In a few days, Alex and I went back to North Highlands and stayed at Alex’s house to be nearer the UC Davis Medical Center. He had a number of appointments: for blood work, for another MRI, and for that ever-so-important pre-op meeting where we signed papers that essentially stated that if Alex died during surgery, I would make decisions on his behalf. The pre-op was conducted by a physician’s assistant who did an excellent job of gathering pertinent medical history information, of explaining procedures that would occur prior to the surgery in layman’s terms so that we could understand, in assuring Alex that he had the best surgeon in the state, and in keeping me calm so that I didn’t jump out of my skin because if I could have done so I might have run away, as far as I could go to get away from this nightmare.
After our meeting, we went shopping.
“Shopping?” one might ask.
Yes, we went shopping. We went to Pier One Imports, a grocery store, and a toy store. Why? We went because Alex insisted. He wanted to prepare a huge basket filled with puzzles, coloring books, drawing paper, crayons, playing cards, dominos, granola bars, gum, pens, pencils, pretzels, licorice, and God only knows what else. Heaven forbid that anyone might be bored during the surgery.
“It’s going to be a long surgery,” he said. “I want to make sure people have stuff to do and some food to eat.”
This was Alex. He was facing a major craniotomy; rather than focusing on himself, however, he was taking care of everyone else. I was not going to say no to anything Alex wanted at this point, so I helped him prepare the basket that literally overflowed with its bounty and dutifully carried it into the waiting room after he had been sent up for the surgery.
I don’t want to get ahead of myself, however.

            So there! If anyone has read this far into this blog, thank you. The pain of losing someone you love so deeply never goes away . . . ever. Sharing helps.

Wednesday, August 2, 2017

Telling It Like It Is

This one has been burning inside for quite some time. Today I gave myself permission to write it.
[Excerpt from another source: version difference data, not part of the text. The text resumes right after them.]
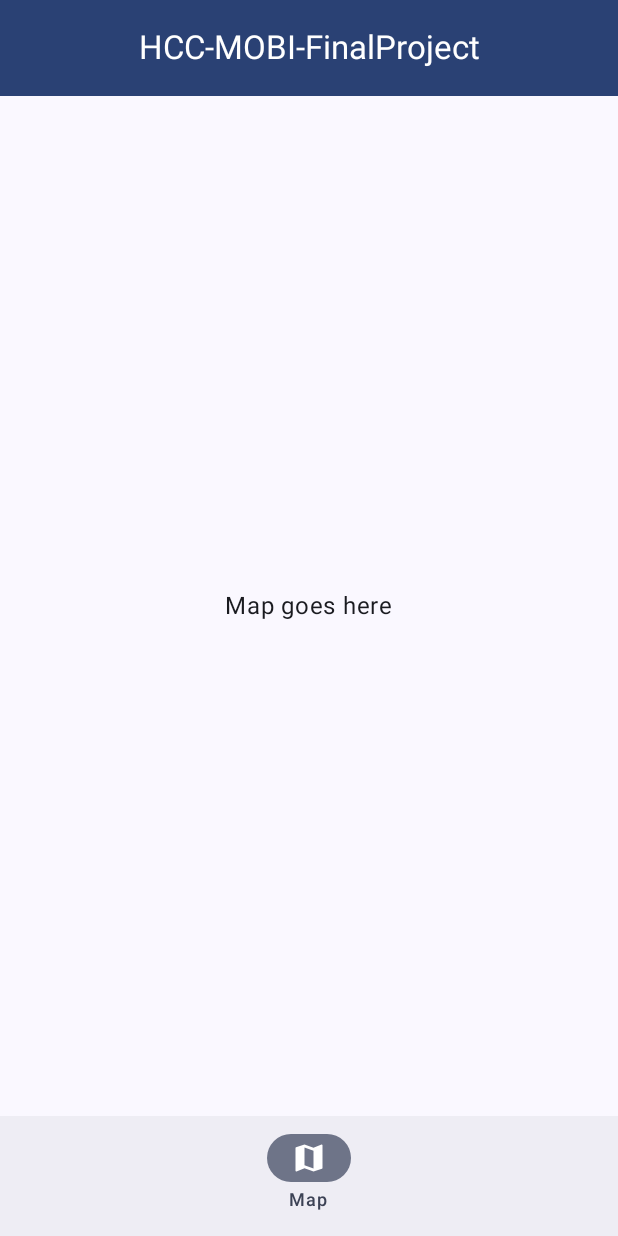
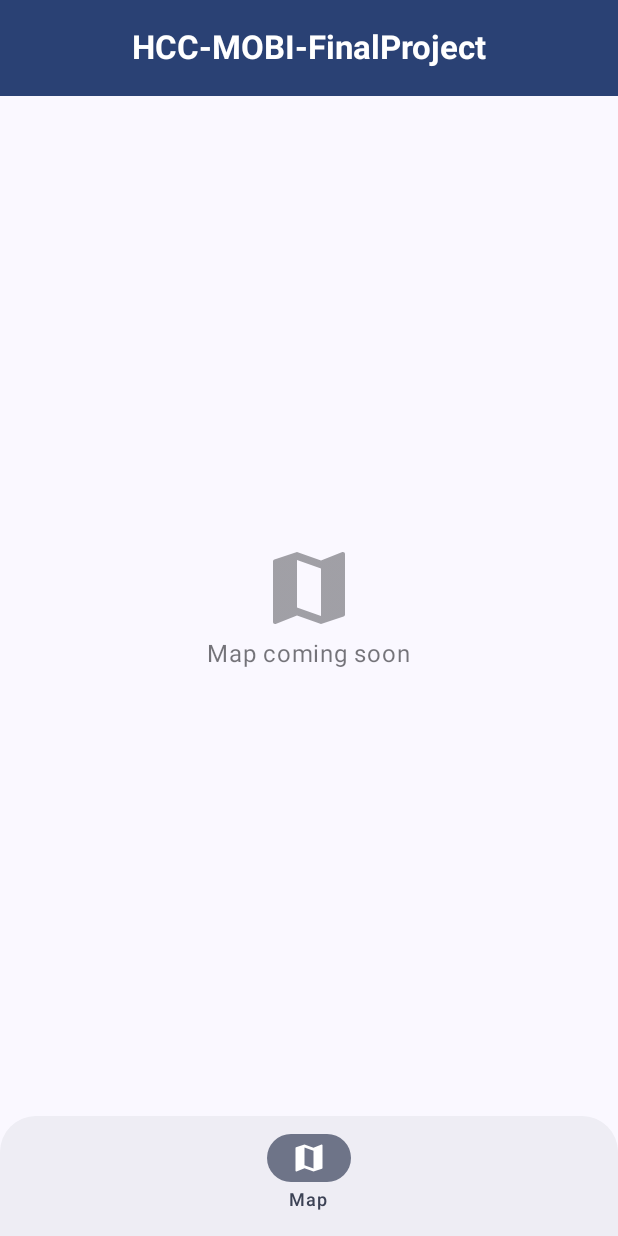
Before and after one commit to joshuaheath/HCC-MOBI-FinalProject, an Android app built with Jetpack Compose: the @Preview function AppNavigationPreview, on a phone screen of 412 x 824 dp. Run offline under Robolectric (Android 15) with nearby library versions, the phone set to English and light mode, and no system bars.

Commit message:
Added the top bar and bottom nav bar
Mostly reused from my weather app.
Top bar shows the app name in bold.
Bottom bar has 1 button with a map icon that goes to the map screen, with rounded top corners.
The map screen is just a placeholder for now till the mapbox map is done.
Swapped out the hello message in MainActivity for the nav bars.
Pulled in main to get the location permission and fixed the merge conflict.
Moved MainActivity and Navigation.kt back to the right folders, fixed the imports and fixed the map icon so it builds.
Cleaned up the comments.

```diff
--- a/app/src/main/java/com/example/hcc_mobi_finalproject/ui/MainActivity.kt
+++ b/app/src/main/java/com/example/hcc_mobi_finalproject/MainActivity.kt
@@ -1,13 +1,12 @@
 package com.example.hcc_mobi_finalproject
 
 import android.os.Bundle
-import android.os.PersistableBundle
 import androidx.activity.ComponentActivity
 import androidx.activity.compose.setContent
 import androidx.activity.enableEdgeToEdge
+import com.example.hcc_mobi_finalproject.componets.AppNavigation
+import com.example.hcc_mobi_finalproject.componets.RequestLocationPermission
 import com.example.hcc_mobi_finalproject.ui.theme.HCCMOBIFinalProjectTheme
-import com.example.hcc_mobi_finalproject.ui.AppNavigation
-import com.example.hcc_mobi_finalproject.ui.RequestLocationPermission
 
 class MainActivity : ComponentActivity() {
     override fun onCreate(savedInstanceState: Bundle?) {
--- a/app/src/main/java/com/example/hcc_mobi_finalproject/componets/Navigation.kt
+++ b/app/src/main/java/com/example/hcc_mobi_finalproject/componets/Navigation.kt
@@ -1,14 +1,181 @@
 package com.example.hcc_mobi_finalproject.componets
 
 /*
-Navigation.kt
-Owner: Zack
 
-GOAL: Add code to display a top bar and bottom navigation bar. Include 1 navigation
-item to go to the Map Screen (home screen). You can add code here to get the
-user's permission to retrieve the device location. Assume for now the device is
-located in Halifax and the user grants 'precise' access.
+    Mostly stolen from my weather app with some changes.
 
-NOTE/HINT: Dont re-invent the wheel, check out your weather app navigation bar and use similar code, lmk if you get lost
-I know you got this Zack -Josh
-*/
+    Displays the app's top bar and bottom navigation bar, with 1 navigation item
+    that goes to the home screen.
+
+    Location is requested via "LocationPermission.kt"
+
+ */
+
+import androidx.annotation.DrawableRes
+import androidx.compose.foundation.layout.Arrangement
+import androidx.compose.foundation.layout.Box
+import androidx.compose.foundation.layout.Column
+import androidx.compose.foundation.layout.fillMaxSize
+import androidx.compose.foundation.layout.padding
+import androidx.compose.foundation.layout.size
+import androidx.compose.foundation.shape.RoundedCornerShape
+import androidx.compose.material3.CenterAlignedTopAppBar
+import androidx.compose.material3.ExperimentalMaterial3Api
+import androidx.compose.material3.Icon
+import androidx.compose.material3.MaterialTheme
+import androidx.compose.material3.NavigationBar
+import androidx.compose.material3.NavigationBarItem
+import androidx.compose.material3.Scaffold
+import androidx.compose.material3.Text
+import androidx.compose.material3.TopAppBarDefaults
+import androidx.compose.runtime.Composable
+import androidx.compose.runtime.getValue
+import androidx.compose.runtime.mutableStateOf
+import androidx.compose.runtime.saveable.rememberSaveable
+import androidx.compose.runtime.setValue
+import androidx.compose.ui.Alignment
+import androidx.compose.ui.Modifier
+import androidx.compose.ui.draw.clip
+import androidx.compose.ui.res.painterResource
+import androidx.compose.ui.res.stringResource
+import androidx.compose.ui.text.font.FontWeight
+import androidx.compose.ui.tooling.preview.Preview
+import androidx.compose.ui.unit.dp
+import com.example.hcc_mobi_finalproject.R
+import com.example.hcc_mobi_finalproject.ui.theme.HCCMOBIFinalProjectTheme
+
+/*
+
+    All the screens the bottom bar can go to.
+    Only the map for now, add more here later.
+
+ */
+enum class Screen(val label: String, @DrawableRes val icon: Int) {
+    Map("Map", R.drawable.ic_map),
+}
+
+/*
+
+    Main app layout. Top bar, whatever screen is picked, then the bottom bar.
+
+ */
+@Composable
+fun AppNavigation() {
+    // remembers what screen your on, even if the phone gets rotated
+    var currentScreen by rememberSaveable { mutableStateOf(Screen.Map) }
+
+    Scaffold(
+        modifier = Modifier.fillMaxSize(),
+        topBar = { AppTopBar() },
+        bottomBar = {
+            AppBottomBar(
+                currentScreen = currentScreen,
+                onScreenSelected = { currentScreen = it }
+            )
+        }
+    ) { innerPadding ->
+        // innerPadding stops the screen from going under the bars
+        Box(
+            modifier = Modifier
+                .fillMaxSize()
+                .padding(innerPadding)
+        ) {
+            when (currentScreen) {
+                // TODO: swap for MapScreen() once the map is done
+                Screen.Map -> MapScreenPlaceholder()
+            }
+        }
+    }
+}
+
+/*
+
+    Top bar, just shows the app name in bold.
+    Pulls the name from strings.xml so it changes with the app branding.
+
+ */
+@OptIn(ExperimentalMaterial3Api::class)
+@Composable
+fun AppTopBar() {
+    CenterAlignedTopAppBar(
+        title = {
+            Text(
+                text = stringResource(R.string.app_name),
+                fontWeight = FontWeight.Bold
+            )
+        },
+        colors = TopAppBarDefaults.centerAlignedTopAppBarColors(
+            containerColor = MaterialTheme.colorScheme.primary,
+            titleContentColor = MaterialTheme.colorScheme.onPrimary
+        )
+    )
+}
+
+/*
+
+    Bottom bar with rounded top corners.
+    Makes a button for every screen in the Screen list.
+
+ */
+@Composable
+fun AppBottomBar(
+    currentScreen: Screen,
+    onScreenSelected: (Screen) -> Unit
+) {
+    NavigationBar(
+        modifier = Modifier.clip(RoundedCornerShape(topStart = 24.dp, topEnd = 24.dp))
+    ) {
+        Screen.entries.forEach { screen ->
+            NavigationBarItem(
+                selected = screen == currentScreen,
+                onClick = { onScreenSelected(screen) },
+                icon = {
+                    Icon(
+                        painter = painterResource(id = screen.icon),
+                        contentDescription = screen.label
+                    )
+                },
+                label = { Text(text = screen.label) }
+            )
+        }
+    }
+}
+
+/*
+
+    Placeholder until the Mapbox map is ready.
+    Big faded map icon with some text under it.
+
+ */
+@Composable
+private fun MapScreenPlaceholder() {
+    Column(
+        modifier = Modifier.fillMaxSize(),
+        verticalArrangement = Arrangement.Center,
+        horizontalAlignment = Alignment.CenterHorizontally
+    ) {
+        Icon(
+            painter = painterResource(R.drawable.ic_map),
+            contentDescription = null,
+            modifier = Modifier.size(64.dp),
+            tint = MaterialTheme.colorScheme.onSurface.copy(alpha = 0.4f)
+        )
+        Text(
+            text = "Map coming soon",
+            color = MaterialTheme.colorScheme.onSurface.copy(alpha = 0.6f)
+        )
+    }
+}
+
+/*
+
+    Preview so you can see the bars in Android Studio without running the app.
+
+ */
+@Preview(showBackground = true, showSystemUi = true)
+@Composable
+fun AppNavigationPreview() {
+    HCCMOBIFinalProjectTheme {
+        AppNavigation()
+    }
+}
--- a/app/src/main/java/com/example/hcc_mobi_finalproject/ui/Navigation.kt
+++ /dev/null
@@ -1,157 +0,0 @@
-package com.example.hcc_mobi_finalproject.ui
-
-/*
-
-    Mostly stolen from my weather app with some changes.
-
-    Displays the app's top bar and bottom navigation bar, with 1 navigation item
-    that goes to the home screen.
-
-    Location is requested via Jasons "LocationPermission.kt"
-
- */
-
-import androidx.annotation.DrawableRes
-import androidx.compose.foundation.layout.Box
-import androidx.compose.foundation.layout.fillMaxSize
-import androidx.compose.foundation.layout.padding
-import androidx.compose.material3.CenterAlignedTopAppBar
-import androidx.compose.material3.ExperimentalMaterial3Api
-import androidx.compose.material3.Icon
-import androidx.compose.material3.MaterialTheme
-import androidx.compose.material3.NavigationBar
-import androidx.compose.material3.NavigationBarItem
-import androidx.compose.material3.Scaffold
-import androidx.compose.material3.Text
-import androidx.compose.material3.TopAppBarDefaults
-import androidx.compose.runtime.Composable
-import androidx.compose.runtime.getValue
-import androidx.compose.runtime.mutableStateOf
-import androidx.compose.runtime.saveable.rememberSaveable
-import androidx.compose.runtime.setValue
-import androidx.compose.ui.Alignment
-import androidx.compose.ui.Modifier
-import androidx.compose.ui.res.painterResource
-import androidx.compose.ui.res.stringResource
-import androidx.compose.ui.tooling.preview.Preview
-import com.example.hcc_mobi_finalproject.R
-import com.example.hcc_mobi_finalproject.ui.theme.HCCMOBIFinalProjectTheme
-
-/*
-
-    All the screens the bottom bar can go to.
-    Only the map for now, add more here later.
-
- */
-
-enum class Screen(val label: String, @DrawableRes val icon: Int) {
-    Map("Map", R.drawable.ic_map),
-}
-
-/*
-
-    Main app layout. Top bar, whatever screen is picked, then the bottom bar.
-
- */
-
-@Composable
-fun AppNavigation() {
-    // remembers what screen your on, even if the phone gets rotated
-    var currentScreen by rememberSaveable { mutableStateOf(Screen.Map) }
-
-    Scaffold(
-        modifier = Modifier.fillMaxSize(),
-        topBar = { AppTopBar() },
-        bottomBar = {
-            AppBottomBar(
-                currentScreen = currentScreen,
-                onScreenSelected = { currentScreen = it }
-            )
-        }
-    ) { innerPadding ->
-        // innerPadding stops the screen from going under the bars
-        Box(
-            modifier = Modifier
-                .fillMaxSize()
-                .padding(innerPadding)
-        ) {
-            when (currentScreen) {
-                // TODO: swap for Kieras MapScreen() once her map is done
-                Screen.Map -> MapScreenPlaceholder()
-            }
-        }
-    }
-}
-
-/*
-
-    Top bar, just shows the app name.
-    Pulls the name from strings.xml so it changes with Kamalis branding.
-
- */
-@OptIn(ExperimentalMaterial3Api::class)
-@Composable
-fun AppTopBar() {
-    CenterAlignedTopAppBar(
-        title = { Text(text = stringResource(R.string.app_name)) },
-        colors = TopAppBarDefaults.centerAlignedTopAppBarColors(
-            containerColor = MaterialTheme.colorScheme.primary,
-            titleContentColor = MaterialTheme.colorScheme.onPrimary
-        )
-    )
-}
-
-/*
-
-    Bottom bar. Makes a button for every screen in the Screen list.
-
- */
-@Composable
-fun AppBottomBar(
-    currentScreen: Screen,
-    onScreenSelected: (Screen) -> Unit
-) {
-    NavigationBar {
-        Screen.entries.forEach { screen ->
-            NavigationBarItem(
-                selected = screen == currentScreen,
-                onClick = { onScreenSelected(screen) },
-                icon = {
-                    Icon(
-                        painter = painterResource(id = screen.icon),
-                        contentDescription = screen.label
-                    )
-                },
-                label = { Text(text = screen.label) }
-            )
-        }
-    }
-}
-
-/*
-
-    Placeholder until Kieras Mapbox map is ready.
-
- */
-@Composable
-private fun MapScreenPlaceholder() {
-    Box(
-        modifier = Modifier.fillMaxSize(),
-        contentAlignment = Alignment.Center
-    ) {
-        Text(text = "Map goes here")
-    }
-}
-
-/*
-
-    Preview so you can see the bars in Android Studio without running the app.
-
- */
-@Preview(showBackground = true, showSystemUi = true)
-@Composable
-fun AppNavigationPreview() {
-    HCCMOBIFinalProjectTheme {
-        AppNavigation()
-    }
-}
--- a/app/src/main/res/drawable/ic_map.xml
+++ b/app/src/main/res/drawable/ic_map.xml
@@ -4,7 +4,7 @@
     android:height="24dp"
     android:viewportWidth="24"
     android:viewportHeight="24"
-    android:tint="?attr/colorControlNormal">
+    android:tint="?android:attr/colorControlNormal">
     <path
         android:fillColor="@android:color/white"
         android:pathData="M20.5,3l-0.16,0.03L15,5.1 9,3 3.36,4.9c-0.21,0.07 -0.36,0.25 -0.36,0.48V20.5c0,0.28 0.22,0.5 0.5,0.5l0.16,-0.03L9,18.9l6,2.1 5.64,-1.9c0.21,-0.07 0.36,-0.25 0.36,-0.48V3.5c0,-0.28 -0.22,-0.5 -0.5,-0.5zM15,19l-6,-2.11V5l6,2.11V19z" />
```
The fog finally burned away and with the azure sky, cloudless and fresh, came a sense of relief, for she was free of the burden of uncertainty. She understood completely that he wanted nothing more to do with her. And while in years past her heart would have been wrenched until it ached, now it did not. It beat on, a perpetual steadiness that offered proof that she would not die from this either.
For weeks she had cried, not always openly and never in the presence of another person, for she would have appeared weak, she thought, or vulnerable to the onslaught of another unknown misfortune for which she was woefully unprepared. It was a paradox really, to know she had been susceptible to being hurt because she was strong, her courage and tenacity to withstand hardships engrained and secure.
So on this day with the gift of sudden enlightenment as to the certain severance of the relationship with him, she spoke directly to herself as she would a child. It’s not you, honey. It’s him. His decision is in his hands and how you react is in yours. It is not in your power to control another individual. It was a truth. She would not snivel in despair and she would not cloud her mind with speculation; she simply would be. And why? It was because she was old now and perhaps in his eyes not worthy of the commitment of precious time. He surely had others in his life, those who had commandeered his loyalty and perhaps that was not a reprehensible thought. She always had wanted him to be happy. She truly hoped he was.